Data records:

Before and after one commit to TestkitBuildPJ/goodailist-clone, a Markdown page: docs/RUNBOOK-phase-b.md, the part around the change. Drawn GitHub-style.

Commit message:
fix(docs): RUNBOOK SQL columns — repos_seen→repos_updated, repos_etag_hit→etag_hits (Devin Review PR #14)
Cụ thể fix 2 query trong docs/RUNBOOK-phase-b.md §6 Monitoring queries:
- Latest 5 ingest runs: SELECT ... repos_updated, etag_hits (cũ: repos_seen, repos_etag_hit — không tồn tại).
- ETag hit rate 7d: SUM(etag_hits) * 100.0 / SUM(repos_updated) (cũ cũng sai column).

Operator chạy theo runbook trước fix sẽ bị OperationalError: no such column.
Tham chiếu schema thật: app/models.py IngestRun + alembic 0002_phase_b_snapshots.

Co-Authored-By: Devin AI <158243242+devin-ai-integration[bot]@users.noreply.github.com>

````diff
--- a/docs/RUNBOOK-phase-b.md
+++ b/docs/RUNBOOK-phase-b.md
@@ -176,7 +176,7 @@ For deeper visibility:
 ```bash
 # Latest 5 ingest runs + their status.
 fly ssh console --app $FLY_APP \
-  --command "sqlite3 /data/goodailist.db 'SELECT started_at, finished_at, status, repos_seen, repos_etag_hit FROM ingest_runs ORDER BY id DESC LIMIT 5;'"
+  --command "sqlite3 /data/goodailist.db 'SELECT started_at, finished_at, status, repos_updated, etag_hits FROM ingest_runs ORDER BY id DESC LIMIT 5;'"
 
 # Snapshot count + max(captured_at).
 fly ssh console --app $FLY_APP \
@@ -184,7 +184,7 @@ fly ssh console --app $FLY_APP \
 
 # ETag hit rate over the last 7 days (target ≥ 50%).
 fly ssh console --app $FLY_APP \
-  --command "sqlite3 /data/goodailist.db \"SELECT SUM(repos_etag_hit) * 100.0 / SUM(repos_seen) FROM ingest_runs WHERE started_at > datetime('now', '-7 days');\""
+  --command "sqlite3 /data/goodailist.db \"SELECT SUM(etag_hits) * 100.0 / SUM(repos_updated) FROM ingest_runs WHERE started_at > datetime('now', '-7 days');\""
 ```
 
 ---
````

#### Task
Locate and copy each line in the data above that includes the word "days".

#### Output below
 # ETag hit rate over the last 7 days (target ≥ 50%).
-  --command "sqlite3 /data/goodailist.db \"SELECT SUM(repos_etag_hit) * 100.0 / SUM(repos_seen) FROM ingest_runs WHERE started_at > datetime('now', '-7 days');\""
+  --command "sqlite3 /data/goodailist.db \"SELECT SUM(etag_hits) * 100.0 / SUM(repos_updated) FROM ingest_runs WHERE started_at > datetime('now', '-7 days');\""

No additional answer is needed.